**EXERCISE PROMPT:**
From the records below, copy the lines that include "pointsize".

Content starts

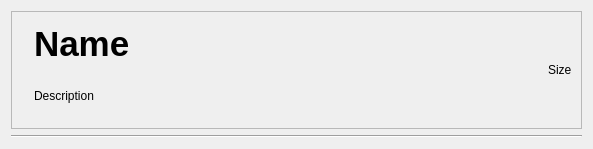
Qt form flashlauncher/mainwindowline.ui (achipa/maemo-flash-launcher) before a commit.
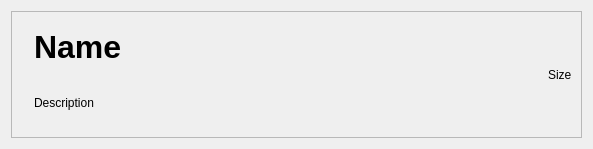
The same form after that commit. Icons and pictures are not drawn.

```diff
--- a/flashlauncher/mainwindowline.ui
+++ b/flashlauncher/mainwindowline.ui
@@ -45,7 +45,7 @@
          <widget class="QLabel" name="name">
           <property name="font">
            <font>
-            <pointsize>26</pointsize>
+            <pointsize>24</pointsize>
             <weight>75</weight>
             <bold>true</bold>
            </font>
@@ -87,13 +87,6 @@
      </layout>
     </widget>
    </item>
-   <item>
-    <widget class="Line" name="line">
-     <property name="orientation">
-      <enum>Qt::Horizontal</enum>
-     </property>
-    </widget>
-   </item>
   </layout>
  </widget>
  <resources>
```
Left out of the diff: 2 changed lines with no effect on the pictures.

Content ends

**ANSWER SECTION:**
-            <pointsize>26</pointsize>
+            <pointsize>24</pointsize>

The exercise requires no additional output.